- **Exercise prompt**
Copy each line below in which the string "figure" occurs.

- **Dataset records**

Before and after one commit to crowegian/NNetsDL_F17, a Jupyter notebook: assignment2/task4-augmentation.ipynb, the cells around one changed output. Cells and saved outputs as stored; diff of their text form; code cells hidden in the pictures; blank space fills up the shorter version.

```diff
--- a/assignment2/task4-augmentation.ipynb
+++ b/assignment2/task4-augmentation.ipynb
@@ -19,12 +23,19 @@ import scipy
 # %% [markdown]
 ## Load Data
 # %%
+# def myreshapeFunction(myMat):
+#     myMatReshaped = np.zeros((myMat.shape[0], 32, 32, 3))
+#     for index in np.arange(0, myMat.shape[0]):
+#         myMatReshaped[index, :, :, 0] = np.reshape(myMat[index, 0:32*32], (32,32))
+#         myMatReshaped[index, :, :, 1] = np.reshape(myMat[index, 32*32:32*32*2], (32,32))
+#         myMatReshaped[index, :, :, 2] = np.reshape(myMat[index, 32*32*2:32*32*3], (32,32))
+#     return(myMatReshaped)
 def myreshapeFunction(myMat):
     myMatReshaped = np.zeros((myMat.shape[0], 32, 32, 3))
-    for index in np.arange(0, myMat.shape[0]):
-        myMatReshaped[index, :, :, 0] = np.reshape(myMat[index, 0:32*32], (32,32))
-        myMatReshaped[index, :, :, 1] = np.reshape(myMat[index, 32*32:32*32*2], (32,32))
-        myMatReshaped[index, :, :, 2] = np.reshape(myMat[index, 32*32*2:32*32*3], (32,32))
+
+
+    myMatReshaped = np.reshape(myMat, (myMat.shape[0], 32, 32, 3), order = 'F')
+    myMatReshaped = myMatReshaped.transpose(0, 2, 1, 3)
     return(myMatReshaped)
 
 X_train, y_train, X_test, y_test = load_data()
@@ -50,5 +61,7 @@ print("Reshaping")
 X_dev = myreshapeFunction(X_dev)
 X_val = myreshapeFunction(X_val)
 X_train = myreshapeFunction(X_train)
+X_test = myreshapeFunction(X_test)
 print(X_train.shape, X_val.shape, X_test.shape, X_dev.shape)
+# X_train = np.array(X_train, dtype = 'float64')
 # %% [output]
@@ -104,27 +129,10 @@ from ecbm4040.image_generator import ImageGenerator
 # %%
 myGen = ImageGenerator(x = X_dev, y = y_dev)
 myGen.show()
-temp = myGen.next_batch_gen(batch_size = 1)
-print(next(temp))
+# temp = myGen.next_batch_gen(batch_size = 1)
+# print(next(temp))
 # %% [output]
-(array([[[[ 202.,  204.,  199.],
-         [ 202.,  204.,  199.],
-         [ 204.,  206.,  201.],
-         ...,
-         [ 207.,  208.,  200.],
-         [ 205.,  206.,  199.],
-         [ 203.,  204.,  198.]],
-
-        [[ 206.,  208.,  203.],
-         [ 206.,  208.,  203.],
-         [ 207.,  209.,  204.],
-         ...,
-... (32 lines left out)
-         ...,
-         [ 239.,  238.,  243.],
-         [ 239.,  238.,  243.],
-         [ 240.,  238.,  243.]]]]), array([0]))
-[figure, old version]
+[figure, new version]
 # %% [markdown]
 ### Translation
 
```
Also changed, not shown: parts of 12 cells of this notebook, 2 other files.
...
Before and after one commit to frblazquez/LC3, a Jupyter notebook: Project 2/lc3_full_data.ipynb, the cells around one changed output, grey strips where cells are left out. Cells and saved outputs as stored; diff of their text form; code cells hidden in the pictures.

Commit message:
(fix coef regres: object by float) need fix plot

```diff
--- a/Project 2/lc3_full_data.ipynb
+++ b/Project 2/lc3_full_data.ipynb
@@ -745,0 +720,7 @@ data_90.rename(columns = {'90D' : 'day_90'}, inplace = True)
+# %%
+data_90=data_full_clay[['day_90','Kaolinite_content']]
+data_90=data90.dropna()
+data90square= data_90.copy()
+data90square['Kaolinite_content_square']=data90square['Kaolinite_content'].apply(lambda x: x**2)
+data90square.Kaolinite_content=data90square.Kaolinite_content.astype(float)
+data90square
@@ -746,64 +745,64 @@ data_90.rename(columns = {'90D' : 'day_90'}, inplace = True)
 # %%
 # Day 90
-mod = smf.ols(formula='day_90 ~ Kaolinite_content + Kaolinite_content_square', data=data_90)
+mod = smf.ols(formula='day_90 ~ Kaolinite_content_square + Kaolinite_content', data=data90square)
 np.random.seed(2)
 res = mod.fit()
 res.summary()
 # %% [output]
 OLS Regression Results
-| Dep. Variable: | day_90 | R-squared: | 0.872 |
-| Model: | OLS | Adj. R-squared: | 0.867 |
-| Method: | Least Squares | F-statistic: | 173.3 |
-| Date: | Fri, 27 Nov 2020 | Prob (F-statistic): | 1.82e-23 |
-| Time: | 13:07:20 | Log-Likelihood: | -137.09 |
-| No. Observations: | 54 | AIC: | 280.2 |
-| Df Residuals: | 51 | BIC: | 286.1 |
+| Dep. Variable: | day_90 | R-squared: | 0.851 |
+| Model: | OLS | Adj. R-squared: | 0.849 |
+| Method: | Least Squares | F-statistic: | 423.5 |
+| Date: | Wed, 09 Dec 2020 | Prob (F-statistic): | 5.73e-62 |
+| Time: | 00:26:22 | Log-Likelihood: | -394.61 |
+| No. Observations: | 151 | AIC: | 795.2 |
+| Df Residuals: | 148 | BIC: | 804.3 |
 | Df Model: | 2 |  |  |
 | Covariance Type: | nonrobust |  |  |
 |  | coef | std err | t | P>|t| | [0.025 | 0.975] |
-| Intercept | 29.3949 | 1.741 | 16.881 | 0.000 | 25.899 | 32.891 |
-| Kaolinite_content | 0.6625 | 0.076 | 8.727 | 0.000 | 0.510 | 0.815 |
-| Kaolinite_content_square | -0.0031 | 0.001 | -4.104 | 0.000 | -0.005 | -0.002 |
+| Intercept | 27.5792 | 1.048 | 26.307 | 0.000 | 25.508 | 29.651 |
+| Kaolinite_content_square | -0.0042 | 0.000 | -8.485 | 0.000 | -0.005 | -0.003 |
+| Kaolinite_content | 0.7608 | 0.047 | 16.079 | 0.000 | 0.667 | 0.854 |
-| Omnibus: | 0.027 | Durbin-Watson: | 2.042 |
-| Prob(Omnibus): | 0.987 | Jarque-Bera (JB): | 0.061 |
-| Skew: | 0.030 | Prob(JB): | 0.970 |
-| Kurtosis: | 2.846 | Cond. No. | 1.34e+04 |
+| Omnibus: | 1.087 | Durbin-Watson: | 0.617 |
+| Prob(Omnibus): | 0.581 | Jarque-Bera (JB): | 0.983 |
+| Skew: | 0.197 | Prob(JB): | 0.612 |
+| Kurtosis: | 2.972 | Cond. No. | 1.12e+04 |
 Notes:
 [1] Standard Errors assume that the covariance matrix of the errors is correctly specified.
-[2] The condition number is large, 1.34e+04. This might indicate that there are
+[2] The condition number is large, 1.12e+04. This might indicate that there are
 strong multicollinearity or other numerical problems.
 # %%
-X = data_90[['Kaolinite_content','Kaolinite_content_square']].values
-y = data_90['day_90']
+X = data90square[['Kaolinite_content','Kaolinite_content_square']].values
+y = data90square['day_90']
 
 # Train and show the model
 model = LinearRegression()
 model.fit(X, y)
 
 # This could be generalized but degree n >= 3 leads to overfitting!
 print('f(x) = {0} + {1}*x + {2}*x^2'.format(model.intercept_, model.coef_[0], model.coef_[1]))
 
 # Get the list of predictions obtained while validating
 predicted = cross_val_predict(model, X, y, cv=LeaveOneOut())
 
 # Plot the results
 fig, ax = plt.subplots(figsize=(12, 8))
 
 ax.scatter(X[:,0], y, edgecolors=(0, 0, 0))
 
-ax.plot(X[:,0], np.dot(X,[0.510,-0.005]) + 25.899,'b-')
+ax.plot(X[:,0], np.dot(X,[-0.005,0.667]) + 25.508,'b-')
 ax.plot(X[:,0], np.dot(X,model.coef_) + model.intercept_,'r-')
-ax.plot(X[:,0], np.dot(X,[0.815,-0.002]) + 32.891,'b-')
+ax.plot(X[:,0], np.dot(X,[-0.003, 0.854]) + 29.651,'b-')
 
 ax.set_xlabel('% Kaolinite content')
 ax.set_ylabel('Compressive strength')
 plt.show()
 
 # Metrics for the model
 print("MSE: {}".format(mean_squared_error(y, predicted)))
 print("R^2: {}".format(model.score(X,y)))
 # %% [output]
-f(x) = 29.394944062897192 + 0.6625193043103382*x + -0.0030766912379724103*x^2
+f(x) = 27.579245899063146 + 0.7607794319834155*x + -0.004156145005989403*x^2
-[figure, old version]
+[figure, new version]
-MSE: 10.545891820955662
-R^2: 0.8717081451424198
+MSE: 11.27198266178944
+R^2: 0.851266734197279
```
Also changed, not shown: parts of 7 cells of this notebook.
==
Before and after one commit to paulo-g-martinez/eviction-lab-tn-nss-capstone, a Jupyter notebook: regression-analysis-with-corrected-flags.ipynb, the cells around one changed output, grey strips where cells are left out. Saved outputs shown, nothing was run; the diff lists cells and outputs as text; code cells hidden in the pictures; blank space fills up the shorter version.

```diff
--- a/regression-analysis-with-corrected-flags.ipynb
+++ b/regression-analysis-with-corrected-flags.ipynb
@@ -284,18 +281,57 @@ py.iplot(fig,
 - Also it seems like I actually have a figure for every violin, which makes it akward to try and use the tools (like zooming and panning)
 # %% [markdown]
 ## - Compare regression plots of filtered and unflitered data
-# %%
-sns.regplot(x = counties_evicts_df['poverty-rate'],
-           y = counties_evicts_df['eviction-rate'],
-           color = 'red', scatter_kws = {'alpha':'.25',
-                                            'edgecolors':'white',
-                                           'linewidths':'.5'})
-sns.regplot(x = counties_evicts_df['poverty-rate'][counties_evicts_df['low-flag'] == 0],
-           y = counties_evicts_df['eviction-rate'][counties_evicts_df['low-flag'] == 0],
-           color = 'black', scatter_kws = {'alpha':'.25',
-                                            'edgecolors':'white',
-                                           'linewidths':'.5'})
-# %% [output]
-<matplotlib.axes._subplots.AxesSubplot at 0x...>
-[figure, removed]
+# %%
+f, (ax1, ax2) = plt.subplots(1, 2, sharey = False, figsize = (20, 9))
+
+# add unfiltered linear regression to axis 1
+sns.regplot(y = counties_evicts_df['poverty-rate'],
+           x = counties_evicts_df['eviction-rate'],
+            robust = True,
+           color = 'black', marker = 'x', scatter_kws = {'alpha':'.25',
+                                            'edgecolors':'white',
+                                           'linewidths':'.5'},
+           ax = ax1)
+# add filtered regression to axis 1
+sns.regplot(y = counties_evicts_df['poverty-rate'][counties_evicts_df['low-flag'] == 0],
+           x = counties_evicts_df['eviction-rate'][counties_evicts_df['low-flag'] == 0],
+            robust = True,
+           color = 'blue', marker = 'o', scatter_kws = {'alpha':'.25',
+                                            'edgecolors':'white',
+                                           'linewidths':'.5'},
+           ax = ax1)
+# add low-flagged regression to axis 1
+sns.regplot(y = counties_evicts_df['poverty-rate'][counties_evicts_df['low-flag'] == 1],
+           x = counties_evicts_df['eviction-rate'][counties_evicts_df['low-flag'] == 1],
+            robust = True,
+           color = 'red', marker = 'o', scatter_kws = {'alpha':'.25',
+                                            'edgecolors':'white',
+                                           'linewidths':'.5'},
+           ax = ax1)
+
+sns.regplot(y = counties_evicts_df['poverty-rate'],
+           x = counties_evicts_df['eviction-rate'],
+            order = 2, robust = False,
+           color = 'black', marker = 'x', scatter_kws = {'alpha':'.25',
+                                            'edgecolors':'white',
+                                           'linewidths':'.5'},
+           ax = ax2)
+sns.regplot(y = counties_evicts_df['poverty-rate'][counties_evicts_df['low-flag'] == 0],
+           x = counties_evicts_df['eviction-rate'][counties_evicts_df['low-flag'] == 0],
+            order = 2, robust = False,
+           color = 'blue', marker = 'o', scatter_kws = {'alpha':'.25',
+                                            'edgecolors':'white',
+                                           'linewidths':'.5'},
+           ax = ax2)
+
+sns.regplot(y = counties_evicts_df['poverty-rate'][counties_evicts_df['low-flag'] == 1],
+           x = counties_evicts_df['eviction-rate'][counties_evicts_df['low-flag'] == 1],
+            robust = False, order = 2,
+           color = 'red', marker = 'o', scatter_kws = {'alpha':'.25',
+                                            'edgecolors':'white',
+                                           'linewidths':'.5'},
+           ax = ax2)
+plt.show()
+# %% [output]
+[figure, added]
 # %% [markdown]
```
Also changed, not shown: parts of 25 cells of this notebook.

- **Response area**
-[figure, old version]
+[figure, new version]
-[figure, old version]
+[figure, new version]
 - Also it seems like I actually have a figure for every violin, which makes it akward to try and use the tools (like zooming and panning)
-[figure, removed]
+[figure, added]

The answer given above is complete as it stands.